How commonplace is the remark above? How obvious? We are only neighbors. You are not a king over me, nor i over you. Nor can any arrangement of equal neighbors into groups, delegations, or political forces erase the vast fact of the equality of men. A consensus of millions does not have authority to rule or dominate an opposing consensus of one. A senate enacting a law does not add to the authority of the voter any more than the postman delivering a letter lends authority to its author. We are all only neighbors.
What kind of authority does a neighbor have over another? Well, if one is taking your things, trampling your property, injuring your person, interfering in your livelihood, or otherwise invading your own life, he enters into one of the classic crimes understood by humanity, any ancient moral code, and, of course, a tiny, tiny sliver of our modern law. And of course if he is doing none of these things, if he is leaving you be, leaving you to your own devices, he is obviously not in violation of these commonsense codes, nor under any sort of authority from you. We might describe the situation as each citizen having full jurisdiction over whatever is rightfully his; his person, property, and business…and no jurisdiction over that of anyone else.

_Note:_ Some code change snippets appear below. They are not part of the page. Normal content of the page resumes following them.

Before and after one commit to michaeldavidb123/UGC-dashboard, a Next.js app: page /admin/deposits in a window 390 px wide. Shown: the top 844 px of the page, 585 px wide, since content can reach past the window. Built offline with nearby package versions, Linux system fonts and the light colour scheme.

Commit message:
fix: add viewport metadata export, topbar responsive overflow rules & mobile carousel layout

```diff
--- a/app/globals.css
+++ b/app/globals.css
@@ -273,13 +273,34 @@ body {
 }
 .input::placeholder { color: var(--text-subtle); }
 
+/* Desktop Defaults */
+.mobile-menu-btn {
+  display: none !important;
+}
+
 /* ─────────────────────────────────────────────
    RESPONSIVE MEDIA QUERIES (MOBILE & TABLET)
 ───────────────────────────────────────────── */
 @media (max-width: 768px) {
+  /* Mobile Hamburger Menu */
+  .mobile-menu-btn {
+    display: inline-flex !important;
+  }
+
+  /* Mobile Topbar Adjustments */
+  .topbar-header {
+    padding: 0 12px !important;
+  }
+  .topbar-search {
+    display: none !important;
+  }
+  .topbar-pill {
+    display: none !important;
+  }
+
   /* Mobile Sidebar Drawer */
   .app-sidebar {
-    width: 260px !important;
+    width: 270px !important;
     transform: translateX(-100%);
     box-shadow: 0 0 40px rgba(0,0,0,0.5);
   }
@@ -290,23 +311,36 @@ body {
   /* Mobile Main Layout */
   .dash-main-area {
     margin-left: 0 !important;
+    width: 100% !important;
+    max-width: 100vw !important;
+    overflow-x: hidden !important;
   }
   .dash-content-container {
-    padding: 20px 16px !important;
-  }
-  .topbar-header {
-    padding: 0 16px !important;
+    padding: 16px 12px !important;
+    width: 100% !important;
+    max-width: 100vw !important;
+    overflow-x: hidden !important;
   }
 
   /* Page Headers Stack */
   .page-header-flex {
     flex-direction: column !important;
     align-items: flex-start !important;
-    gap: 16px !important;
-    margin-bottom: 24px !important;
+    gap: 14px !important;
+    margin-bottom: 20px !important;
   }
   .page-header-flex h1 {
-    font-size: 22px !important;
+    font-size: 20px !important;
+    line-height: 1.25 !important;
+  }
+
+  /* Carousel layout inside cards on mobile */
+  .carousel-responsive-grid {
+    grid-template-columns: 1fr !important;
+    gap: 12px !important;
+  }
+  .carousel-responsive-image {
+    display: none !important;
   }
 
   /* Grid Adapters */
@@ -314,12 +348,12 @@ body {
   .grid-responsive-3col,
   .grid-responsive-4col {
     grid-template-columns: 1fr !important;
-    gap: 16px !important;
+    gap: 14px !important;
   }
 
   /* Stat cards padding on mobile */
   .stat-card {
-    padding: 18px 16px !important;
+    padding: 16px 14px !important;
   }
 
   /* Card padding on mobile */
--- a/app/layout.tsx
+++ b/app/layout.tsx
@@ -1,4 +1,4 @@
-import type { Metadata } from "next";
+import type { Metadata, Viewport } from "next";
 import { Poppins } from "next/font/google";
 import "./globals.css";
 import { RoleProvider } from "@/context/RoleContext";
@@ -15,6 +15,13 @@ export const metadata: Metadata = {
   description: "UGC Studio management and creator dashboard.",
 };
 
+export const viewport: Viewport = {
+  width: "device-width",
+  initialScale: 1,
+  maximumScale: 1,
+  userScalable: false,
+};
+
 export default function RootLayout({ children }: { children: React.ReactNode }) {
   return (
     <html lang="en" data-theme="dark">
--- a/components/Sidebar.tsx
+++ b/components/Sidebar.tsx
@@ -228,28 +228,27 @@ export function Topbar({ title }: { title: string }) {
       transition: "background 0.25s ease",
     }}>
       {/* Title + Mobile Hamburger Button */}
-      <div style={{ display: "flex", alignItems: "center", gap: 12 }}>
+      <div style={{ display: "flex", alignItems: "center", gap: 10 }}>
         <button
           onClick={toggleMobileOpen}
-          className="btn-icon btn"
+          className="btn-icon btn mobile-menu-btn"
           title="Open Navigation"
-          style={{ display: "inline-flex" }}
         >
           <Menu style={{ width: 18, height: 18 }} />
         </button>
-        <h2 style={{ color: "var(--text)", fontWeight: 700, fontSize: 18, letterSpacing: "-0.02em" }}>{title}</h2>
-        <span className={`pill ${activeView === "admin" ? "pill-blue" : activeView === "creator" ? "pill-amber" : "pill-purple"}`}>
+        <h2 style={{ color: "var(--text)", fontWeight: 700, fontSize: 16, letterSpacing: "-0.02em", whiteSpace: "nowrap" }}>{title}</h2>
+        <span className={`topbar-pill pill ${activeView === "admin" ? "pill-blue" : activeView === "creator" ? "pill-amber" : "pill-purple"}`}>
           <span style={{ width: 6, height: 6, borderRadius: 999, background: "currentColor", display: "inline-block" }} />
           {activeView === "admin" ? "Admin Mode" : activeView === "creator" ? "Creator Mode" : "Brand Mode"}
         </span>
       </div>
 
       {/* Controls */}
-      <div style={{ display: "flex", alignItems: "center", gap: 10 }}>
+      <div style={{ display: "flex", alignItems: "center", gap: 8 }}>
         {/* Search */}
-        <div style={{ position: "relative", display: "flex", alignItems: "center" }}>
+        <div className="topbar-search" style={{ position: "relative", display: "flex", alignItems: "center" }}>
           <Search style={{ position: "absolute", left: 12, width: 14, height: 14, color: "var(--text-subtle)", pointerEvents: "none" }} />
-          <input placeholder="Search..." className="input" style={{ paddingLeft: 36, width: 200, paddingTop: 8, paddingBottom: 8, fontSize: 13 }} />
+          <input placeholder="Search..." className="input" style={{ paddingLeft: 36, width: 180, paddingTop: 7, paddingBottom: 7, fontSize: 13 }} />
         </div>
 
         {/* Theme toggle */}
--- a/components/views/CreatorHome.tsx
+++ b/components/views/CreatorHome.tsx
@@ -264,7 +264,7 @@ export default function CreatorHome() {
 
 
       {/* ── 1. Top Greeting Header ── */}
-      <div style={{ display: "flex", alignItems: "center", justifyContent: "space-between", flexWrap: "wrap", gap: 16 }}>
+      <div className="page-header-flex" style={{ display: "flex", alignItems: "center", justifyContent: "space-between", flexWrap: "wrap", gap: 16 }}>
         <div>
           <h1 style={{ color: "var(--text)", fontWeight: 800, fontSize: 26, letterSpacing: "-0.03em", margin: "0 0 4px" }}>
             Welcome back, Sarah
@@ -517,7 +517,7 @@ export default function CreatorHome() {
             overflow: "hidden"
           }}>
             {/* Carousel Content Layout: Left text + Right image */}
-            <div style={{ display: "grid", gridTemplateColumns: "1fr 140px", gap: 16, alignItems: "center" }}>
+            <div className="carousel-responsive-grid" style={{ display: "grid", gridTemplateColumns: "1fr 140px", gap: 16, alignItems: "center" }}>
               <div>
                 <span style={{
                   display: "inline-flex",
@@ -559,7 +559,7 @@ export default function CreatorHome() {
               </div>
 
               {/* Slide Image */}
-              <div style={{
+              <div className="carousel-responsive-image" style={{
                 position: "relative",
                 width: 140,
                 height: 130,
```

This understanding of the relations of equal citizens seems obvious, but its implication for modern government is sadly unfamiliar because we operate (as voters) along an opposite principle, when we vote for measures or officials who promise benefits for some certain group over the general public, or restrictions on the private behaviors of our neighbors, or dictates the terms of commerce for consenting parties, or any number of fields now regarded as fair game for legislative interference. All of these measures violate the principle of “neighbor’s authority,” for they are written in the old way, regarding the private domain of each citizen not as a sacred field to be defended by the law, but as matter for the improving work of the law. The neighbor’s law says, “Keep your hands on your side of the fence and we’ll get along just fine.” The king’s law says, “I’m going to put my hands on things behind your fence, because I am in authority over you.” It is a real matter of philosophical disagreement about the legitimate scope of the law that gives rise to controversies like that over the drug war or the surveillance state , but it is not a new philosophical disagreement; it is the very same controversy that arose over the Stamp Act. It is again the question of whether the government’s authority extends beyond defense against crime, and into the business of interference in private life. A homeowner is right to shoot at a housebreaker, a victim is right to mace a mugger, a citizen is right to go out with his neighbors and his rifle to meet the invaders. The question is whether the government, as the delegate of the citizens, is right to do these things, or to do more. The question is whether this Thing we have instituted is right to tap phones, demand licenses, grant privileges, seize wealth, and invade foreign lands, when we know that we would be wrong to do these things. The question is whether the words and forms of “government” can sanitize what is known to be a crime without it.